> [DATA FOR THIS EXERCISE]
BEGIN
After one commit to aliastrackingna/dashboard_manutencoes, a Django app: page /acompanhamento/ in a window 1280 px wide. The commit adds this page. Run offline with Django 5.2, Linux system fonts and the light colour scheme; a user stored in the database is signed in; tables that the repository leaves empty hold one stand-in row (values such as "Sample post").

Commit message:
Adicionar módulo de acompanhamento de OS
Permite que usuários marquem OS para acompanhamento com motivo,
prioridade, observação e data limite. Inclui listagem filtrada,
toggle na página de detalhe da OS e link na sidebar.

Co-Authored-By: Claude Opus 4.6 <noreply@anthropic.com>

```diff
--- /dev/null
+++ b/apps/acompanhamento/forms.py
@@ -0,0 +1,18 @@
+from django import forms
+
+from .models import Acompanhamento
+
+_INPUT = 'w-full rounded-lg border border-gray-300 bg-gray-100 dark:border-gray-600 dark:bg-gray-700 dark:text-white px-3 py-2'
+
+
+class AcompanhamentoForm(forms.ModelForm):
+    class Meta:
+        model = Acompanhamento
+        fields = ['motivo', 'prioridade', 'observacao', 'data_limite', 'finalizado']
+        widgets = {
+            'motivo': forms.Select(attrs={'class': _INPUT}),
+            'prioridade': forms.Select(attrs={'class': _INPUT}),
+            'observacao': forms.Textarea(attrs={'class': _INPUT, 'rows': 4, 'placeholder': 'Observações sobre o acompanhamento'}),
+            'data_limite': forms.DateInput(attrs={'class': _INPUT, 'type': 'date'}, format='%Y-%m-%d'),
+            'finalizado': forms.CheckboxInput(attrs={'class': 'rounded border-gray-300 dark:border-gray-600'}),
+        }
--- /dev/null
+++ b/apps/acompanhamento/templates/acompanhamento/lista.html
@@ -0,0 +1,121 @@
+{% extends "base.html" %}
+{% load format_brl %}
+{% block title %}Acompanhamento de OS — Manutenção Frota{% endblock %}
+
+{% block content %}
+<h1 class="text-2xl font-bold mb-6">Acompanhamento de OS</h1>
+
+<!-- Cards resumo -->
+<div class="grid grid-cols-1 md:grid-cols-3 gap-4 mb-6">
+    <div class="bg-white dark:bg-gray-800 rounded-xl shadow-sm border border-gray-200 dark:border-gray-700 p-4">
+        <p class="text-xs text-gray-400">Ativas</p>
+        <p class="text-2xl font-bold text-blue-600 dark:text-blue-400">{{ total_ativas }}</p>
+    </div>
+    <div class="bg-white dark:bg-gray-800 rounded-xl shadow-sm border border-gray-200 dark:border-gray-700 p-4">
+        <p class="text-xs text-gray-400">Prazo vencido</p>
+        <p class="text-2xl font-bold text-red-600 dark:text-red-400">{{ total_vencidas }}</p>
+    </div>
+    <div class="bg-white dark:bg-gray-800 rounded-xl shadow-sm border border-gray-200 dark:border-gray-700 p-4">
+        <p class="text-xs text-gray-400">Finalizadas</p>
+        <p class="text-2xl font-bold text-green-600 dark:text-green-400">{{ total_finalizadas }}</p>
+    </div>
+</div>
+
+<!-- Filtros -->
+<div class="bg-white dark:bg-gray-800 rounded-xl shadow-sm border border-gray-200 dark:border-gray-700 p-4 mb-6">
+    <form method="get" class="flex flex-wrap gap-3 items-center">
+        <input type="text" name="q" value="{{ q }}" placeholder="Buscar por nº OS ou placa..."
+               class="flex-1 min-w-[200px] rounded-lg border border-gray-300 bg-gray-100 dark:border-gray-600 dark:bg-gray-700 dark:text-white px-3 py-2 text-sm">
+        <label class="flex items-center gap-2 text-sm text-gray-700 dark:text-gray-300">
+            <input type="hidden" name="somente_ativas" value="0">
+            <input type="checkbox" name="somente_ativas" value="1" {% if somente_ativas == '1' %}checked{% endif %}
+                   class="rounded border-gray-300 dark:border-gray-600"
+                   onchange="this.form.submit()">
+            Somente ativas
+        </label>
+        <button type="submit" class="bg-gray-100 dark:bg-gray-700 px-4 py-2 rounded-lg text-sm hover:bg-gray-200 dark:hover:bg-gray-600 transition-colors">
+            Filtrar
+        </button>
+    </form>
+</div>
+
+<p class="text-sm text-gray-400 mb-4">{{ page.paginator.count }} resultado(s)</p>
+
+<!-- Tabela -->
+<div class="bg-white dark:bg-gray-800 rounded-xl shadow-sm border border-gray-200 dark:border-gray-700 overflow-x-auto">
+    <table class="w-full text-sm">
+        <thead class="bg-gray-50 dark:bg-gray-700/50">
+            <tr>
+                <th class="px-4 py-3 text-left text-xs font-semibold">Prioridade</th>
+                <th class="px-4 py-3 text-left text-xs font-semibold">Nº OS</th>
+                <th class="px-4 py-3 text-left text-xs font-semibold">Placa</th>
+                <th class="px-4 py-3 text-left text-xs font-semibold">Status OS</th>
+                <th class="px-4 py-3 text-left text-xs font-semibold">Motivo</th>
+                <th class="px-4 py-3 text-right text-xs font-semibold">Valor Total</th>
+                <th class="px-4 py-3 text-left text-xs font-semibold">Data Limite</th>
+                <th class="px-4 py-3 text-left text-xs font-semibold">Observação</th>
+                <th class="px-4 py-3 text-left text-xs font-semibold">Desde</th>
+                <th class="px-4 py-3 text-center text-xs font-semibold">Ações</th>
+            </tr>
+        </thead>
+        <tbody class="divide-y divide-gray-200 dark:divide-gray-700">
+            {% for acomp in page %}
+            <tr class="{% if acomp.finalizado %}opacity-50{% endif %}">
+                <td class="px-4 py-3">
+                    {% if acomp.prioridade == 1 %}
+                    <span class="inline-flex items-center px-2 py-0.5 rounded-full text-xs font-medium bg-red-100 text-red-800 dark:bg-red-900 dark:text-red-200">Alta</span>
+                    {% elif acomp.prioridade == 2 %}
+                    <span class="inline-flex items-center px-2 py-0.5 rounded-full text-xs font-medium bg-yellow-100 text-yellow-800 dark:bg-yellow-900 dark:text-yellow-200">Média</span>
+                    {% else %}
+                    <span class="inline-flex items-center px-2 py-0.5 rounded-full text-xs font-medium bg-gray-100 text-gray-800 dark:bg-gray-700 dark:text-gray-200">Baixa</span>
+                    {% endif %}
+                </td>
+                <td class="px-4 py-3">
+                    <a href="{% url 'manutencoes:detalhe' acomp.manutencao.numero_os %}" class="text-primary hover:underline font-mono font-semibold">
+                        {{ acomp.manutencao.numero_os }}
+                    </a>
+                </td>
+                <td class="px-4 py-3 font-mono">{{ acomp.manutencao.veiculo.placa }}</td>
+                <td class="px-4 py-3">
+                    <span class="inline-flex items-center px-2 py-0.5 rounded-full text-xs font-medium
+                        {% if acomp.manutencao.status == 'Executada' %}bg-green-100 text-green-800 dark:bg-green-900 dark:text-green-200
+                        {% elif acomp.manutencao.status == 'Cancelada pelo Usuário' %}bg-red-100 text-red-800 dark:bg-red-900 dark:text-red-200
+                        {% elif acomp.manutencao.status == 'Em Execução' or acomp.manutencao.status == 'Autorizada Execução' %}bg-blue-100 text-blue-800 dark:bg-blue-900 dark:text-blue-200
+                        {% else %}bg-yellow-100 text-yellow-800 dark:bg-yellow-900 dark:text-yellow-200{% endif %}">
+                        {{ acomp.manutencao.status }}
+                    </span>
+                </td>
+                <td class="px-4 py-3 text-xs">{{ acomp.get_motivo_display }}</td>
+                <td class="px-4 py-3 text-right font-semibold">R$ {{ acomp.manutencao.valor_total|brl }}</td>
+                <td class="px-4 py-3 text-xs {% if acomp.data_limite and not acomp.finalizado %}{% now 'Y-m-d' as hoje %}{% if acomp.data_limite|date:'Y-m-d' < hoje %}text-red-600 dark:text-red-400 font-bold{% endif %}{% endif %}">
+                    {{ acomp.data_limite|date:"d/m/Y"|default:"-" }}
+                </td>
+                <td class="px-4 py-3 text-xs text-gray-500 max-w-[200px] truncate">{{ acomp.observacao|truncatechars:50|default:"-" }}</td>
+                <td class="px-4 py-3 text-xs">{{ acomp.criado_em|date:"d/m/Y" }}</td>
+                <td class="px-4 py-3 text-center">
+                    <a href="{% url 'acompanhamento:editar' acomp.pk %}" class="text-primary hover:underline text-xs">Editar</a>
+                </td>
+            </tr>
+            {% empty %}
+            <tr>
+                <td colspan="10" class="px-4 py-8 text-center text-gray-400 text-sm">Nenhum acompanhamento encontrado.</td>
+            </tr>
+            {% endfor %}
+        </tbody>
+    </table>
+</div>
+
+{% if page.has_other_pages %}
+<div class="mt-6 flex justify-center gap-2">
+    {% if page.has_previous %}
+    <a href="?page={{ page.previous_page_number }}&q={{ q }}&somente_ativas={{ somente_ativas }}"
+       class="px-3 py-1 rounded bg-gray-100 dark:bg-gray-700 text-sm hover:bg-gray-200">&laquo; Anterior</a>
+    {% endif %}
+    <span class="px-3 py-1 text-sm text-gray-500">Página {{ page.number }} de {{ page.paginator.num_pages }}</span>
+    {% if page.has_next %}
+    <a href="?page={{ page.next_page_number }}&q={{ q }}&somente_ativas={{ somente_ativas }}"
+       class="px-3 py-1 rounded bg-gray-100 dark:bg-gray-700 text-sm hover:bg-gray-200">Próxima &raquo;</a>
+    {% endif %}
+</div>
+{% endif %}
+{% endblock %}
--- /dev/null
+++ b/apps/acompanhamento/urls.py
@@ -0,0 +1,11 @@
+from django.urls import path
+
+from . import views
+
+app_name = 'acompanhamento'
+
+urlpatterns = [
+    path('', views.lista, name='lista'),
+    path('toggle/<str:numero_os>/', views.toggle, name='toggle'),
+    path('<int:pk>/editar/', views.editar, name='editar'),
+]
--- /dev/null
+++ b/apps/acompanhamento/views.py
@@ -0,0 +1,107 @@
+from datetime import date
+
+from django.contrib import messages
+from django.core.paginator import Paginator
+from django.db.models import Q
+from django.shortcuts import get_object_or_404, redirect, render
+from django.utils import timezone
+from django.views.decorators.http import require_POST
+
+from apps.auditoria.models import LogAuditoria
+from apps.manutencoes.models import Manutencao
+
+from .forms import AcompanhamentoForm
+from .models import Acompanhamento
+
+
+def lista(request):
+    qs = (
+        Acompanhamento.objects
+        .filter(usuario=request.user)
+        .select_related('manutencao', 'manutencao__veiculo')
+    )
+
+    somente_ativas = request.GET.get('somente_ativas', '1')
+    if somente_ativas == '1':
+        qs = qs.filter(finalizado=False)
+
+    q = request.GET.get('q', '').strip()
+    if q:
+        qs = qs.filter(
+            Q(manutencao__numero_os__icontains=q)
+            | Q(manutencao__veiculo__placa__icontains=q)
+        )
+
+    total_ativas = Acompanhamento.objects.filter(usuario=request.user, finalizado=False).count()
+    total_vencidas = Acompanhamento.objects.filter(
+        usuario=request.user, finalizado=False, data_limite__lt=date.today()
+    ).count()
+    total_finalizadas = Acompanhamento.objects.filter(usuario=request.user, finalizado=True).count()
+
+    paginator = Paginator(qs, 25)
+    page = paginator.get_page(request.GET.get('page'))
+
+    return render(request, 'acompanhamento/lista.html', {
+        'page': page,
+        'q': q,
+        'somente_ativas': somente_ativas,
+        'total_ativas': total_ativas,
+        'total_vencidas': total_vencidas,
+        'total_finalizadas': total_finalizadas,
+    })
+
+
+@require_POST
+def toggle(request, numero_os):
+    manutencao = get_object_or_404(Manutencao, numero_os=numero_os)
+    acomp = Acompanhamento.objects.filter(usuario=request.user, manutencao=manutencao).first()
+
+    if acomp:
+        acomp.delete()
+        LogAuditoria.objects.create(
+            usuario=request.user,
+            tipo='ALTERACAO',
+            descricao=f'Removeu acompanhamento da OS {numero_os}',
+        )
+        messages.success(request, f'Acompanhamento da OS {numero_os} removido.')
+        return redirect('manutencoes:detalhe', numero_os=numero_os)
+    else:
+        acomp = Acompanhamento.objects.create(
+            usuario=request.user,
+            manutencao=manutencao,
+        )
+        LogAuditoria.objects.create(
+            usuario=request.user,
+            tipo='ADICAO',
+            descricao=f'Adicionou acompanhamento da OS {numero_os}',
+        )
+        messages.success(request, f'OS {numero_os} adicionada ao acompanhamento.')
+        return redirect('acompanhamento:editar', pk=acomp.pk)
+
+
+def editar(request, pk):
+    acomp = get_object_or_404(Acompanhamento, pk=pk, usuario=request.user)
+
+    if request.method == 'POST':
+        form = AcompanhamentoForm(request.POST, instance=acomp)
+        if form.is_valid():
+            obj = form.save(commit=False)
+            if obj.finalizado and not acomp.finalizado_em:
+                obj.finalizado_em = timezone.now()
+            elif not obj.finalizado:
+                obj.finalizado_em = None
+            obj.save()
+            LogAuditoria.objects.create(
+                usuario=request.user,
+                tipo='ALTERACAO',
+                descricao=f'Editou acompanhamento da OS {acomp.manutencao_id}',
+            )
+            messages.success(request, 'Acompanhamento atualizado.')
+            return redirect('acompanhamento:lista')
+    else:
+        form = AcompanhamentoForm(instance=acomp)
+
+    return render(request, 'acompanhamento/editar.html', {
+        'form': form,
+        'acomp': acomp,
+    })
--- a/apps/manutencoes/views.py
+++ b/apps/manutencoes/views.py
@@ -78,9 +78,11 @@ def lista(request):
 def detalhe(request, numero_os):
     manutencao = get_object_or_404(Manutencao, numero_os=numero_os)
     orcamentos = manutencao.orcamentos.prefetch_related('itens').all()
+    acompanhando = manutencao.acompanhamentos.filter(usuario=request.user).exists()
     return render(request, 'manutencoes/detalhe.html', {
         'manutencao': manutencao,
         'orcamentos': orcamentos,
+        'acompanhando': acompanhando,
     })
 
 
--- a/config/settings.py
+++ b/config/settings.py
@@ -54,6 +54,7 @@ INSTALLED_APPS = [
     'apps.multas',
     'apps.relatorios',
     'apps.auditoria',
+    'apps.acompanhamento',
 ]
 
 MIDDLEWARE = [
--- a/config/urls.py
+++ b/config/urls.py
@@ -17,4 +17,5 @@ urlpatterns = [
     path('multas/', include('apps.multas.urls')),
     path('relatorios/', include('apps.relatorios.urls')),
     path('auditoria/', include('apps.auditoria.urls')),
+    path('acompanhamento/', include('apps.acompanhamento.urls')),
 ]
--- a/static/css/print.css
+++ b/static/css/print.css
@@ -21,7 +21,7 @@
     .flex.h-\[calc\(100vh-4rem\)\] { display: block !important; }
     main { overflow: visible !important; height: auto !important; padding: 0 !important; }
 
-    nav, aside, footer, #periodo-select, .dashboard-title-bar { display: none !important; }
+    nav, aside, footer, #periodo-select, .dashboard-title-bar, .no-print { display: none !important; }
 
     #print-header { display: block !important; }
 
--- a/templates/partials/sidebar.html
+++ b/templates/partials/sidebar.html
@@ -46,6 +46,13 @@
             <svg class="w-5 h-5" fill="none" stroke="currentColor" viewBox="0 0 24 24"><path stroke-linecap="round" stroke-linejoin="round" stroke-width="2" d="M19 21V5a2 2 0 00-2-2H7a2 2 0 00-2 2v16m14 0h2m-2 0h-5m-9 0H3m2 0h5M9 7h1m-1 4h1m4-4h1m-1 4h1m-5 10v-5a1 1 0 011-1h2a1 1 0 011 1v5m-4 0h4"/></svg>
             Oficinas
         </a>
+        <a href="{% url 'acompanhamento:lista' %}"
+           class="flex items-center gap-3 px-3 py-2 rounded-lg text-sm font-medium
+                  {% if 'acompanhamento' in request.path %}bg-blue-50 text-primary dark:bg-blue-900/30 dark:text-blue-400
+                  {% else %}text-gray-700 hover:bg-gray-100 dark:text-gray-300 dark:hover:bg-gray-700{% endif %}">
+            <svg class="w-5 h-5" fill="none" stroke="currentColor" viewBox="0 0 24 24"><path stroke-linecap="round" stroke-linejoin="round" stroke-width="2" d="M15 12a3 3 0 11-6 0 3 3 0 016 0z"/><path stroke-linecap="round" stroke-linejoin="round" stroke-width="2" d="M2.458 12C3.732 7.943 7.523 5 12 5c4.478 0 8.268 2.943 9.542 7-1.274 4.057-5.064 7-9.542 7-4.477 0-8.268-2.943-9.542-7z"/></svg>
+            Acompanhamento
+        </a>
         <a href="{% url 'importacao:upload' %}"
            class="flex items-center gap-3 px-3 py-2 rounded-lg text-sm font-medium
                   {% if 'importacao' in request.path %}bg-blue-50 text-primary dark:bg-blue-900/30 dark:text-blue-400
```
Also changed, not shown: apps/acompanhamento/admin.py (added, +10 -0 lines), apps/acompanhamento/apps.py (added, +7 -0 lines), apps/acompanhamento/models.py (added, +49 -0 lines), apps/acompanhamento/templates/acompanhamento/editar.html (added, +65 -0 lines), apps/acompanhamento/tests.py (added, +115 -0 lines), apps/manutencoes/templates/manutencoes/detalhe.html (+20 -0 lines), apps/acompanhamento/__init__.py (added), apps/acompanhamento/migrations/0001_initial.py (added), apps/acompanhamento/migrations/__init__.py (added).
END
Count the lines in the entries above where the string "empty" shows up, and give that number only.

2